Clifton psychiatrist who allegedly had sex with bipolar patient agrees to suspend his practice
By JEAN RIMBACH
August 14, 2015
Dr. Theodore F. Jasper has signed a “cease and desist” order that calls for him to stop treating patients until Oct. 14, when the Board of Medical Examiners is scheduled to consider his case, a state spokesman said. The state Attorney General’s Office has said it is ultimately seeking a suspension or revocation of Jasper’s license.
The agreement takes effect at the end of business on Aug. 24. Until then, Jasper is barred from in-person contact with women patients and may communicate with them only to arrange for their continued care by telephone, email or fax.
The action comes amid heightened scrutiny of how the state handles cases of doctors accused of sexual misconduct. Recently, Steve C. Lee, the acting director of the Division of Consumer Affairs, spelled out initial plans for change and said, going forward, the state attorneys handling such cases will seek the “most aggressive penalty that is appropriate based on the evidence available.”
Lee is reviewing how the board responds to allegations of sexual misconduct following articles in The Record about a Teaneck dermatologist who continues to practice — but is barred from treating women — despite claims he groped a dozen patients.
The board, meanwhile, has extended another “cease and desist” order in place for a Fair Lawn cardiologist who is contesting allegations of fondling patients. Dr. John Strobeck, who was indicted in February on six counts of criminal sexual contact, has agreed not to treat patients until the board hears his case on Sept. 2. He has denied any inappropriate behavior, contending the “relevant conduct was professionally and ethically permissible and medically necessary,” the new interim order said.
Jasper, who faces no criminal charges, has denied having a sexual relationship with his patient.
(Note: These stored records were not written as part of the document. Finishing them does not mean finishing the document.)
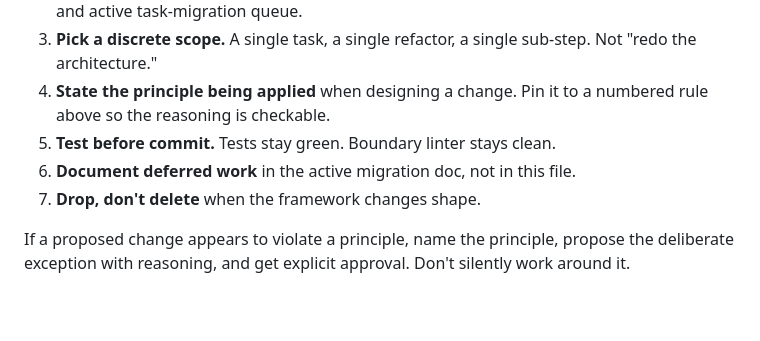
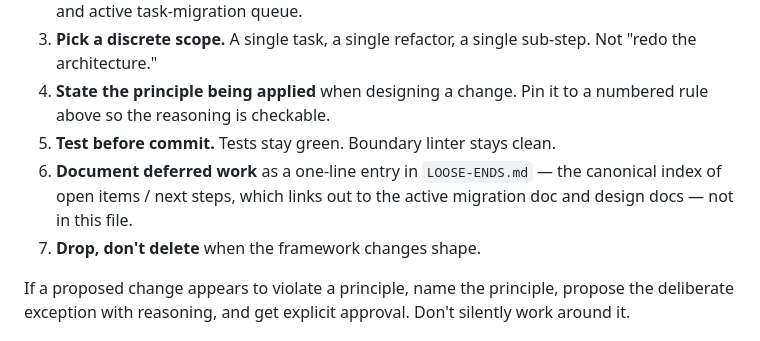
Before and after one commit to lutzfinger/SAI-baseversion, a Markdown page: PRINCIPLES.md, the part around the change. Drawn GitHub-style; blank space fills up the shorter version.

Commit message:
docs(principles): record deferred work in LOOSE-ENDS.md, the open-items index
Working-with-Claude item 6 now points new deferred work at LOOSE-ENDS.md
(the canonical index of open items / next steps, which links out to the
active migration doc and design docs) instead of the vague "active migration
doc". Bare filename only; boundary linter clean.

Co-Authored-By: Claude Opus 4.7 (1M context) <noreply@anthropic.com>

```diff
--- a/PRINCIPLES.md
+++ b/PRINCIPLES.md
@@ -1446,8 +1446,9 @@ When starting a new Claude session for SAI work:
 4. **State the principle being applied** when designing a change. Pin
    it to a numbered rule above so the reasoning is checkable.
 5. **Test before commit.** Tests stay green. Boundary linter stays clean.
-6. **Document deferred work** in the active migration doc, not in
-   this file.
+6. **Document deferred work** as a one-line entry in `LOOSE-ENDS.md` —
+   the canonical index of open items / next steps, which links out to
+   the active migration doc and design docs — not in this file.
 7. **Drop, don't delete** when the framework changes shape.
 
 If a proposed change appears to violate a principle, name the principle,
```
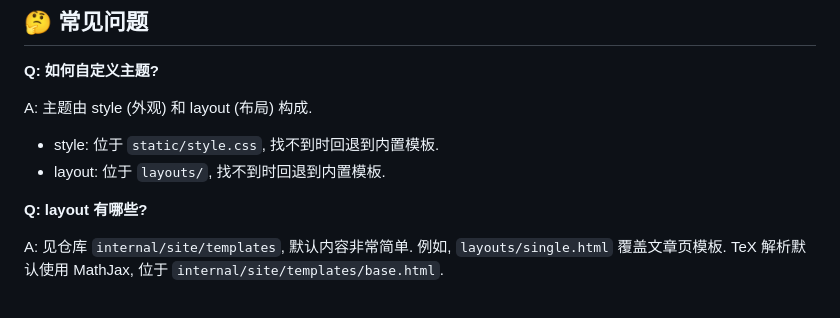
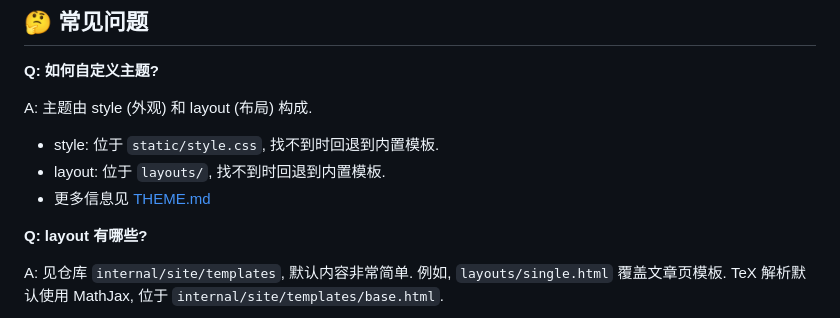
Before and after one commit to zhhc99/bgen, a Markdown page: README.md, the part around the change. Rendered like a GitHub page.

```diff
--- a/README.md
+++ b/README.md
@@ -109,6 +109,7 @@ A: 主题由 style (外观) 和 layout (布局) 构成.
 
 - style: 位于 `static/style.css`, 找不到时回退到内置模板.
 - layout: 位于 `layouts/`, 找不到时回退到内置模板.
+- 更多信息见 [THEME.md](./doc/THEME.md)
 
 **Q: layout 有哪些?**
 
```
Also changed, not shown: doc/THEME.md (added, +293 -0 lines), doc/DESIGN.md (renamed from DESIGN.md).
The state alleges he had repeated sexual encounters with the 35-year-old woman and, in an administrative complaint filed last month, asserts he “thought only of his own prurient interests with little or no regard for the damage that would be visited upon his already unstable patient.”
Neither Jasper nor his attorney, Svetlana Ros, returned calls. In a recent letter to the board, Ros said the doctor has acknowledged “the existence of a friendly, social relationship” with the woman but has “vehemently denied that the sexual activity described” by the patient “ever occurred.”
Ros wrote that Jasper “consistently rebuffed her advances” to initiate sexual activity.
Jasper’s case was scheduled to be heard by the board this week but was adjourned “to allow the parties time to discuss a global resolution to this matter,” the order said.
The administrative complaint filed with the board last month on behalf of acting Attorney General John Hoffman seeks a temporary license suspension pending a full disciplinary hearing on the matter. It indicated that, in addition to either suspending or revoking Jasper’s license, the board is being asked to consider civil penalties and other costs.
Patient since 2004
According to the state complaint, the woman had been Jasper’s patient since 2004, and he was treating her with talk therapy and medications. The state asserts a physical affair developed in 2013 and when the patient attempted to end the relationship, he pursued her.
The two allegedly had intercourse in her apartment and his office about 30 times and oral sex on multiple occasions. They exchanged gifts, the complaint said, and he received topless and provocative photos from her that he kept in his private files.
Jasper told investigators they saw each other outside the office and developed “a very friendly relationship” in the fall of 2013, according to the complaint. He said their relationship changed that December and it consisted of “hugging, kissing, you know … we had some moments,” the complaint stated.
These encounters were in his office, her apartment and on a motorcycle ride to New York, the complaint said. Jasper said he would stop by her apartment before work for some “intimate hugging” and said the sessions were “a little romantic,” according to the complaint.
In papers filed with the board, Jasper challenged the characterization of his interview by a state investigator; he said medical records that were provided must be read in their full context. His lawyer termed his interaction with the patient “a far cry from the sexual exploitation” alleged.
Ros wrote that the case is based “upon hearsay statements” made by someone suffering from bipolar disorder, “a very serious mental illness that can affect perception and behavior” and there is “no reason to suppose” she “is telling the truth.” Ros said the majority of the evidence of “sexual contact” comes from the former patient’s handwritten, uncorroborated statement.
Ros accused the state of trying to bolster allegations by referencing gifts of modest value, even ascribing “improper motives” to a Christmas tree he provided after learning she and her son would not have one that year due to financial concerns.
She noted, too, that Jasper is not in any of the revealing photographs the patient sent and there is no evidence he asked for them. He kept them with the patient’s chart, she wrote, because they could have a bearing on her mental state.
The attorney also addressed a claim that the patient was prescribed the stimulant Adderall for weight loss in addition to other medications. The state alleges records don’t indicate the patient had a condition — such as attention deficit hyperactive disorder — that would be “appropriately treated” with the drug. The lawyer wrote the patient was given the drug for ADHD symptoms.